Steve Easterbrook

“We begin 2016 in a much better place than we were 12 months ago,” Easterbrook told analysts in late January. And it’s no empty boast. Mere months after taking the reins at the struggling Oak Brook–based burger behemoth, Easterbrook gave customers what the company had previously insisted was impossible: breakfast all day! After the August … Read more

Lori Healey

If all had gone according to plan, Healey would be scrambling right now to get Chicago in tiptop shape to host the Summer Olympics. Instead, as head of McPier since April, she’s scrambling to keep tourists and conventioneers coming to the city. The headwinds are strong, including $3.5 billion in bond debt, flat hotel occupancy, … Read more

Blase Cupich

Don’t let the gentle voice fool you: In his first year as shepherd of the nation’s third-­largest Catholic flock, Cupich roared. He stood up to American bishops at an important synod in October, supporting a controversial path to Holy Communion for divorced and remarried Catholics. He used his moral authority to publicly criticize Rauner’s antiunion … Read more

Joe Mansueto

Mansueto speaks softly but makes very big things happen. He has already revolutionized the way investors get information (Morningstar), showered largess on his alma mater (funding for U. of C.’s library), and kept business magazines going strong (Fast Company and Inc.). Now the Indiana native is brainstorming with other big-shot biz leaders about creating a … Read more

Stefan Edlis and Gael Neeson

The future of the Art Institute of Chicago is in plastics. That is, plastics mogul Stefan Edlis and his wife, Gael Neeson, who last April donated 44 works of pop art valued at $400 million—the biggest gift in the museum’s history. While a $35 million cash gift from the late Dorothy Braude Edinburg made news … Read more

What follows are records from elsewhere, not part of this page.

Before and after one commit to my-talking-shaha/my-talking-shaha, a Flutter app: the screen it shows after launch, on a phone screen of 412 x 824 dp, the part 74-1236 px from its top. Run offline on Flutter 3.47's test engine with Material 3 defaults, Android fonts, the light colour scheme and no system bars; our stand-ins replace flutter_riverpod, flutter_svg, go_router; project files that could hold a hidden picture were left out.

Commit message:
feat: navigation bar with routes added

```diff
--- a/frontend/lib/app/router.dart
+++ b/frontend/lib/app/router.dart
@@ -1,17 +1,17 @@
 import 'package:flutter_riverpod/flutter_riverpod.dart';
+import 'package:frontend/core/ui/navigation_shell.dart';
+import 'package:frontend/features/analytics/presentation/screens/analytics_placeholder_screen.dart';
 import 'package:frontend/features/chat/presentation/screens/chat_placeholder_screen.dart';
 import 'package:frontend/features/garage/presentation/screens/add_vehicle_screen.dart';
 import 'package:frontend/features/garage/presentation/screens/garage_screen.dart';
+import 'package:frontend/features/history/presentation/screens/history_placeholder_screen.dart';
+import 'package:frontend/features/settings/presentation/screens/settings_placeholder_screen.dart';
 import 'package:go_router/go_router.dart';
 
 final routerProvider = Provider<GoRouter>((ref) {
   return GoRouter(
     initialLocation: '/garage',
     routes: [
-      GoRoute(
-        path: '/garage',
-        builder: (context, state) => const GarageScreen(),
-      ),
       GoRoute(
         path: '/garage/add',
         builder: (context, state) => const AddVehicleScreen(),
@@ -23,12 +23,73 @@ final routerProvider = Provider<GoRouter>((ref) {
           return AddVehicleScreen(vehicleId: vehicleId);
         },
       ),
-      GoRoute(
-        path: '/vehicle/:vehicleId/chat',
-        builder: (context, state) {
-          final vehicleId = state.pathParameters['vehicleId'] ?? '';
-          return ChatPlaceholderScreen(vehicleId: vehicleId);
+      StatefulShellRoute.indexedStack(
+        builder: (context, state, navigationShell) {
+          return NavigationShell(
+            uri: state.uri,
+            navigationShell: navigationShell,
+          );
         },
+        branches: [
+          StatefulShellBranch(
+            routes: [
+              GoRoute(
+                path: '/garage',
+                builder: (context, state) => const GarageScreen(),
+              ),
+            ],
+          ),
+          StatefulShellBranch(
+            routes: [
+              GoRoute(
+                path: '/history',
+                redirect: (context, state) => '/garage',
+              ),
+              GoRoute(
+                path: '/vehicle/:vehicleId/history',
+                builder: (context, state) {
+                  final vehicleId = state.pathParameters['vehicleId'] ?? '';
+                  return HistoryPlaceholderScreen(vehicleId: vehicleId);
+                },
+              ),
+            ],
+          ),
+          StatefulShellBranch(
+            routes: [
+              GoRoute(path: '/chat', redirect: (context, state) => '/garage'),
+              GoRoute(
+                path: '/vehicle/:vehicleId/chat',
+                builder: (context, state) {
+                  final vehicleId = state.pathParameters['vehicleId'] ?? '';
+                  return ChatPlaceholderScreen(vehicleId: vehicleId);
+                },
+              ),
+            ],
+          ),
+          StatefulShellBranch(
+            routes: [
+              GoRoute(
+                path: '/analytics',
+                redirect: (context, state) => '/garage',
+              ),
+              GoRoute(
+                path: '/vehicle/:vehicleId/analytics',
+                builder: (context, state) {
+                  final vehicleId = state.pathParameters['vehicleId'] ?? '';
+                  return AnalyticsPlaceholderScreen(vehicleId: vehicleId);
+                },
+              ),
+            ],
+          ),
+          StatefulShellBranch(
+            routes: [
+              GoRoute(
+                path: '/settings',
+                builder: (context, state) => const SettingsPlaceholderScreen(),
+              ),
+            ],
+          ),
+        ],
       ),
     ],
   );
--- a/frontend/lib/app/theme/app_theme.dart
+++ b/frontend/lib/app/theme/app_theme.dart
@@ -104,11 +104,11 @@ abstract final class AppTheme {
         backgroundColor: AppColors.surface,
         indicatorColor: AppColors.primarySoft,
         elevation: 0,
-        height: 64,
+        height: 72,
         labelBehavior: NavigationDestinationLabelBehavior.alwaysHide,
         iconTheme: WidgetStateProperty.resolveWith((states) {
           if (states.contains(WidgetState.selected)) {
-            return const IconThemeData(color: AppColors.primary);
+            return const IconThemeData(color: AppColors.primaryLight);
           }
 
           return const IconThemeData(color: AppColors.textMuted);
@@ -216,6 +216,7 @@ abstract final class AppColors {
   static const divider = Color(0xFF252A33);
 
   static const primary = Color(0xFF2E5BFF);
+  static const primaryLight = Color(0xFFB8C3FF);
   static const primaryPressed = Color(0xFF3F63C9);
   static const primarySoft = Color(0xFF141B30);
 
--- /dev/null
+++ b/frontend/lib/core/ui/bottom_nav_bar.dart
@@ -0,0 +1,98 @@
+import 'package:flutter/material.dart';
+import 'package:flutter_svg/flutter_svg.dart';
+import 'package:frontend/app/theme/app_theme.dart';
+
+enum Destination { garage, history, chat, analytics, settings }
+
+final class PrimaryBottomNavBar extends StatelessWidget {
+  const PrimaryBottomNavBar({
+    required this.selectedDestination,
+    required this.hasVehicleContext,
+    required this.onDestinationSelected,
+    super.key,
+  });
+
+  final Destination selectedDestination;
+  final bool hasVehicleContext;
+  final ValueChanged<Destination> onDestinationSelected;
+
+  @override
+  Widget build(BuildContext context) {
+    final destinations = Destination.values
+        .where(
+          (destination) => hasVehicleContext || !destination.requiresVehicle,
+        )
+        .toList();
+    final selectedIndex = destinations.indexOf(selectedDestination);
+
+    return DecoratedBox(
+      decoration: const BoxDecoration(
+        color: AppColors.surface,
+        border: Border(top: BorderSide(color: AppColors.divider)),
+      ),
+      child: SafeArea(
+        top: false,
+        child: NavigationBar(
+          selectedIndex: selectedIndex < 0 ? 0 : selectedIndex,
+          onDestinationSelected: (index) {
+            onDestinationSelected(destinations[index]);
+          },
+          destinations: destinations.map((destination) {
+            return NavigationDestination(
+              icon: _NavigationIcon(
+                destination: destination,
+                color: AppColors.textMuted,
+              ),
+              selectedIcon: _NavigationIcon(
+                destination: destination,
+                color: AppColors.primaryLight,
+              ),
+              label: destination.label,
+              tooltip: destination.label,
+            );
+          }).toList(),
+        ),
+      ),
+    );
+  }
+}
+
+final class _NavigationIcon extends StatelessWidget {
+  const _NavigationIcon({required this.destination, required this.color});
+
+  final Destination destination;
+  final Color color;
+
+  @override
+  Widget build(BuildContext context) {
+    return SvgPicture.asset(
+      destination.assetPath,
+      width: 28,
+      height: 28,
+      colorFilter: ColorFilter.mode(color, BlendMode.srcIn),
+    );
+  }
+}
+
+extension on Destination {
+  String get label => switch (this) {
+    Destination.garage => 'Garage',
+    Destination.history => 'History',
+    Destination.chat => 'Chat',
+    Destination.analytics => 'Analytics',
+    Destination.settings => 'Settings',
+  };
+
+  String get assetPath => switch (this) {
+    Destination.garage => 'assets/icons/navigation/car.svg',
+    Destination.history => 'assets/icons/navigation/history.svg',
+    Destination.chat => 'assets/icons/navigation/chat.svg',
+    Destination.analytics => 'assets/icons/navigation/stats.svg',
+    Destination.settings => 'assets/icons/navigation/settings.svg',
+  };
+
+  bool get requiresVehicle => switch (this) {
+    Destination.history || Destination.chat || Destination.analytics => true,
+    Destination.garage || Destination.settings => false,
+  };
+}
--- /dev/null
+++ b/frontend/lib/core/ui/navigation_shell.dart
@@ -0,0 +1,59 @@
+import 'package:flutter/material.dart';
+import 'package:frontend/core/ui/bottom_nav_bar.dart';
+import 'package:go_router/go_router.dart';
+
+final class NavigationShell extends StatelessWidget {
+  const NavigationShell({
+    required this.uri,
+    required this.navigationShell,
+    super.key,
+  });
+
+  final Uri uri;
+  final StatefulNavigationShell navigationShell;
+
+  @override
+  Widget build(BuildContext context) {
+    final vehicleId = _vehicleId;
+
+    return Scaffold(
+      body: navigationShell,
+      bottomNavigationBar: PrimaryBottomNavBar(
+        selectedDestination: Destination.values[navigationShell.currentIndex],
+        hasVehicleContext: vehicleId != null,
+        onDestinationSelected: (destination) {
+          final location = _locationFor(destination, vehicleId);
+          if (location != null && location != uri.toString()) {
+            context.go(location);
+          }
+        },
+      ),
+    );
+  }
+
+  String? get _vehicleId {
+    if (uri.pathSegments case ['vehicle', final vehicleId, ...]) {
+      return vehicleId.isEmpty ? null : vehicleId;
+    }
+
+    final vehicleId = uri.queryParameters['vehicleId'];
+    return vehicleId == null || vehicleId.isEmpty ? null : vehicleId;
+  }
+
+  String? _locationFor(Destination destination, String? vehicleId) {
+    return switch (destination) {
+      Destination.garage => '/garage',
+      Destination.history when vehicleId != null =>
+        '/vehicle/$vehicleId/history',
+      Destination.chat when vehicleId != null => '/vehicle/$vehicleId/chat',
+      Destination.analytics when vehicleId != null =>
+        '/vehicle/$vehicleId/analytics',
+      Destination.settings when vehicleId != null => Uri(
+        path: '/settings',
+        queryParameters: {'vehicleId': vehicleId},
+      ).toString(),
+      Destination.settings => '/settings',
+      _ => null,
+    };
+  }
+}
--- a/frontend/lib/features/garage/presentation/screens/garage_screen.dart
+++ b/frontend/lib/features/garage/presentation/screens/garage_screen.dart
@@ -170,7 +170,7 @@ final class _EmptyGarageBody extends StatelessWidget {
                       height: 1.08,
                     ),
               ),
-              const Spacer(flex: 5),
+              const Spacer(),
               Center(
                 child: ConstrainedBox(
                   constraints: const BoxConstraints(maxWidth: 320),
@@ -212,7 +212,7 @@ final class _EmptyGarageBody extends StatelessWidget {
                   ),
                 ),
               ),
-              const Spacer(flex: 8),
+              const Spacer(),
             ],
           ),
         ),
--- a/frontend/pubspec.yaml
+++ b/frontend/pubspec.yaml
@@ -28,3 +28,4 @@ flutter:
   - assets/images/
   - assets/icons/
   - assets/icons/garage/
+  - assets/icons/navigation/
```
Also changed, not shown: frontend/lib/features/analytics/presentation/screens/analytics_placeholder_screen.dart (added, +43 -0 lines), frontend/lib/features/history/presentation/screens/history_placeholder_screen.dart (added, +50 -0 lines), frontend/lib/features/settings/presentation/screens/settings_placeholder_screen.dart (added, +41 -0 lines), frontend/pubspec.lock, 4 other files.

Jeanne Gang

She flashed her green thumb at Northerly Island and the Lucas Museum (its Jabba-like fatness now buffered by parkland), wrapped the new Writers Theatre in Glencoe, spruced up Hyde Park, and unveiled plans to make North Lawndale’s police station more YMCA than barracks. Oh yeah, she also cemented plans for Vista Tower: At 1,186 feet, … Read more

Karen Lewis

After undergoing her final round of chemotherapy for the brain cancer that ended her mayoral bid in 2014, she’s baaack! And feistier than ever, taking aim at Rahm, Rauner, and CPS head Forrest Claypool ([[[No. 32]]]), who she says knows “nothing about education.” Lewis’s powerful union voted in December to authorize another strike after contract … Read more

Kurt Summers Jr.

This political wunderkind—and grandson of the legendary political strategist Sam Patch—began the year walking a fine line between his boss (the mayor), his former boss (Toni Preckwinkle), and his own ambitions. A loyal soldier, Summers must have heard the growing chatter that he’d be a darn good candidate to pick up the pieces of Emanuel’s … Read more

Jim Delany

College sports is big business, and as overseer of a 14-school juggernaut, Delany is widely considered its most powerful exec. Big Ten revenue—$338 million in fiscal 2014—is sure to grow after this season, when the commish negotiates new multibillion-dollar TV contracts. Money pouring into Northwestern, U. of I., and other schools could rise by two-thirds, … Read more

Theo Epstein

When Epstein arrived in Chicago five years ago, he could have walked on Lake Michigan. By 2014, fans hissed that maybe he wasn’t the savior after all. Then came 2015: the first division title in 12 years and a playoff dismantling of the hated Cards. Now, after more big signings in the off-season (five-tool outfielder … Read more